→ Records shown:
☆ ☆ ☆ ☆ ☆ ☆ ☆
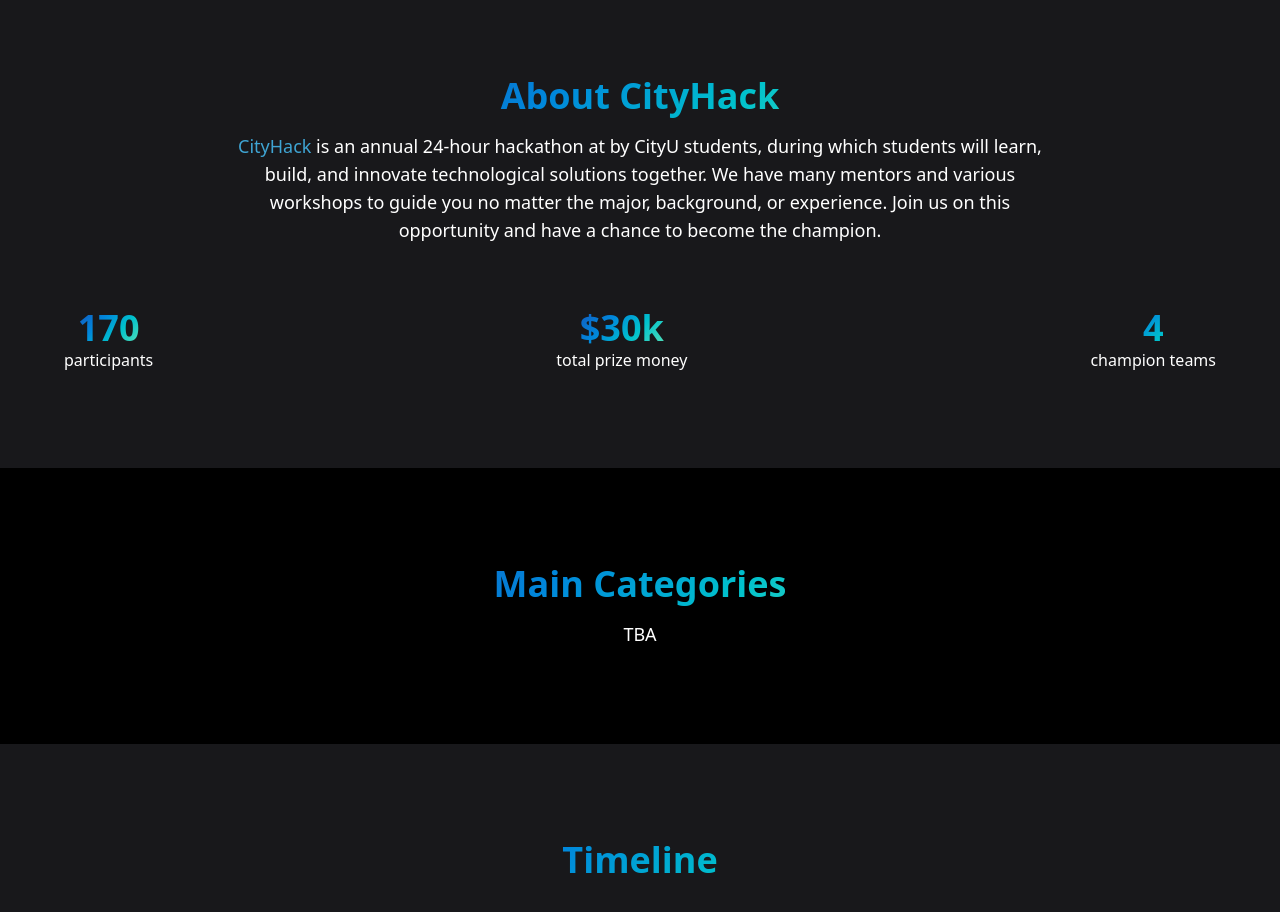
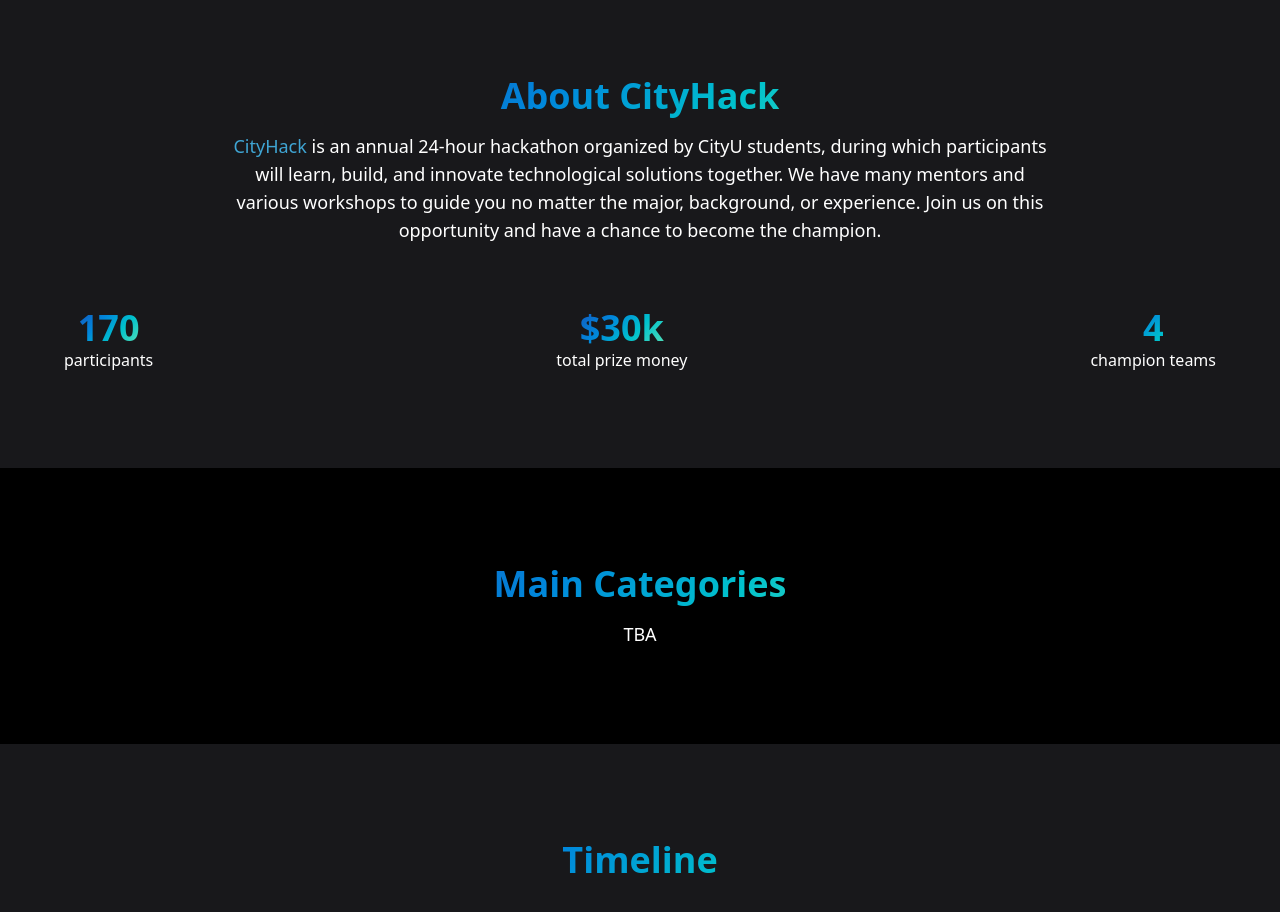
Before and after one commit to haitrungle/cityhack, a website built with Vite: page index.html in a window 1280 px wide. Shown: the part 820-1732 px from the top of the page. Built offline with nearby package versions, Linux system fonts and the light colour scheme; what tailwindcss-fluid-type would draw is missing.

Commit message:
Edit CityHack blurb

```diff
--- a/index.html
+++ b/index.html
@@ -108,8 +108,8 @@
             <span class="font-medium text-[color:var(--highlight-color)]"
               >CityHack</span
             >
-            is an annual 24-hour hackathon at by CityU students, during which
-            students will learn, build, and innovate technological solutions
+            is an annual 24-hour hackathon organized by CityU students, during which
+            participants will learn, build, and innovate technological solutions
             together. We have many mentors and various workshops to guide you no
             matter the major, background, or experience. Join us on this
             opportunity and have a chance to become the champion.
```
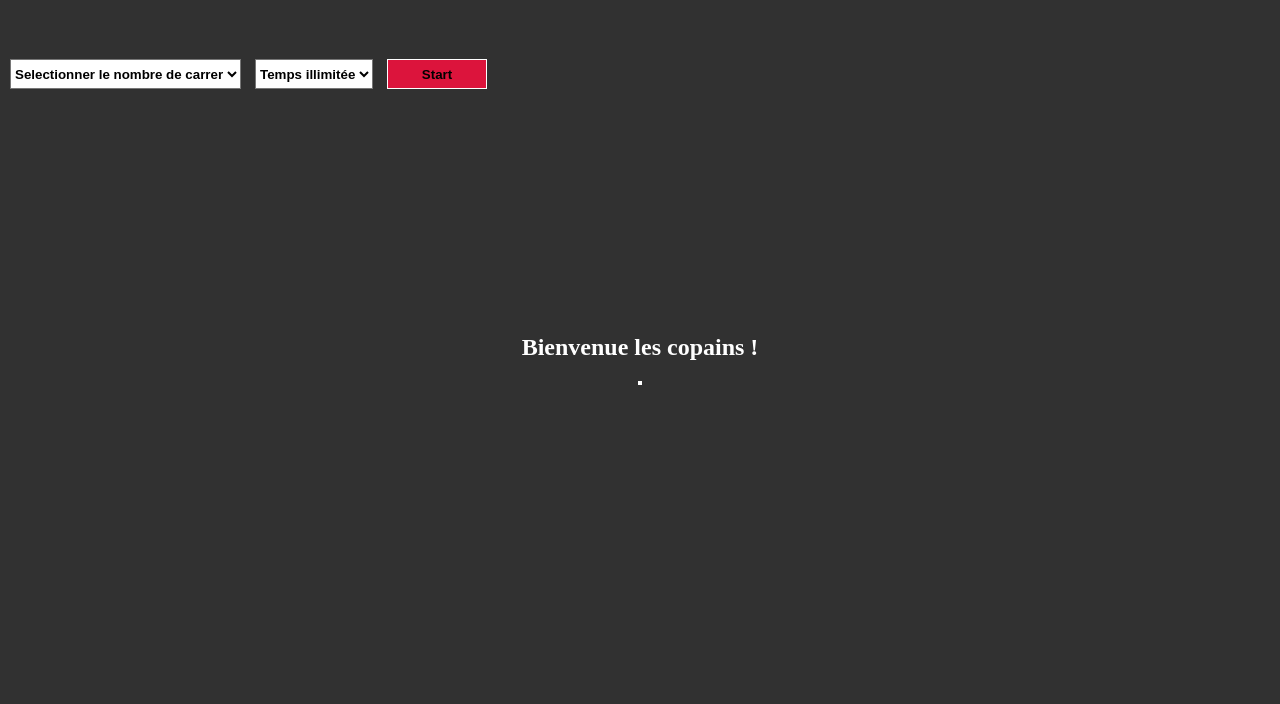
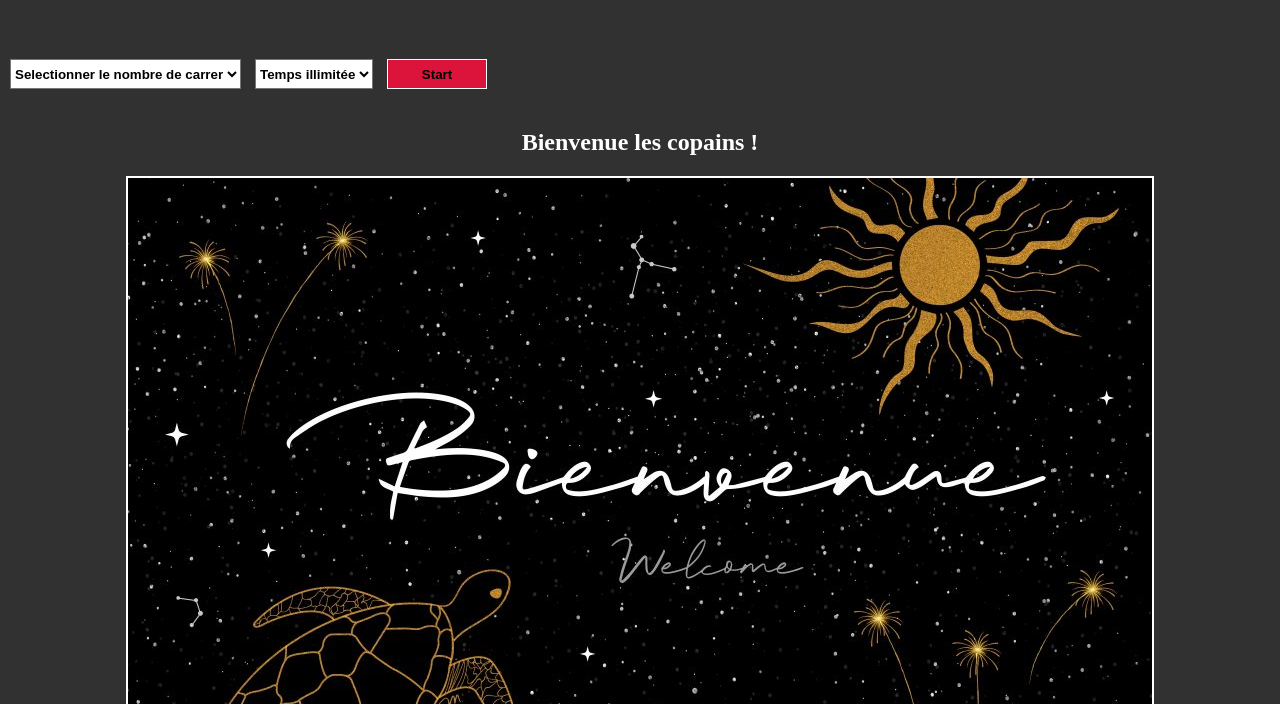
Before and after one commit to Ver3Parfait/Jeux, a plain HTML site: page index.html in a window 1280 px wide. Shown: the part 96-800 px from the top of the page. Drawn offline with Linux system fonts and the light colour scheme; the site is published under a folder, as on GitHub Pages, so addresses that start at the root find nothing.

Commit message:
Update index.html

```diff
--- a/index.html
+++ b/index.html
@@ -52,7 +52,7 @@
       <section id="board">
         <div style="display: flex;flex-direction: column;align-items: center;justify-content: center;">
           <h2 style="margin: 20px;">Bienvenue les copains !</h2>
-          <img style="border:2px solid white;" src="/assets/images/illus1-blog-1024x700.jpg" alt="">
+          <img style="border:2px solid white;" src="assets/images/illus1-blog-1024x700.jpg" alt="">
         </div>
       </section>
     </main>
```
☆ ☆ ☆ ☆ ☆ ☆ ☆
→ Work required:
Word for word, output the whole listing, but not its pictures.

→ Reply:
Before and after one commit to haitrungle/cityhack, a website built with Vite: page index.html in a window 1280 px wide. Shown: the part 820-1732 px from the top of the page. Built offline with nearby package versions, Linux system fonts and the light colour scheme; what tailwindcss-fluid-type would draw is missing.

Commit message:
Edit CityHack blurb

```diff
--- a/index.html
+++ b/index.html
@@ -108,8 +108,8 @@
             <span class="font-medium text-[color:var(--highlight-color)]"
               >CityHack</span
             >
-            is an annual 24-hour hackathon at by CityU students, during which
-            students will learn, build, and innovate technological solutions
+            is an annual 24-hour hackathon organized by CityU students, during which
+            participants will learn, build, and innovate technological solutions
             together. We have many mentors and various workshops to guide you no
             matter the major, background, or experience. Join us on this
             opportunity and have a chance to become the champion.
```
Before and after one commit to Ver3Parfait/Jeux, a plain HTML site: page index.html in a window 1280 px wide. Shown: the part 96-800 px from the top of the page. Drawn offline with Linux system fonts and the light colour scheme; the site is published under a folder, as on GitHub Pages, so addresses that start at the root find nothing.

Commit message:
Update index.html

```diff
--- a/index.html
+++ b/index.html
@@ -52,7 +52,7 @@
       <section id="board">
         <div style="display: flex;flex-direction: column;align-items: center;justify-content: center;">
           <h2 style="margin: 20px;">Bienvenue les copains !</h2>
-          <img style="border:2px solid white;" src="/assets/images/illus1-blog-1024x700.jpg" alt="">
+          <img style="border:2px solid white;" src="assets/images/illus1-blog-1024x700.jpg" alt="">
         </div>
       </section>
     </main>
```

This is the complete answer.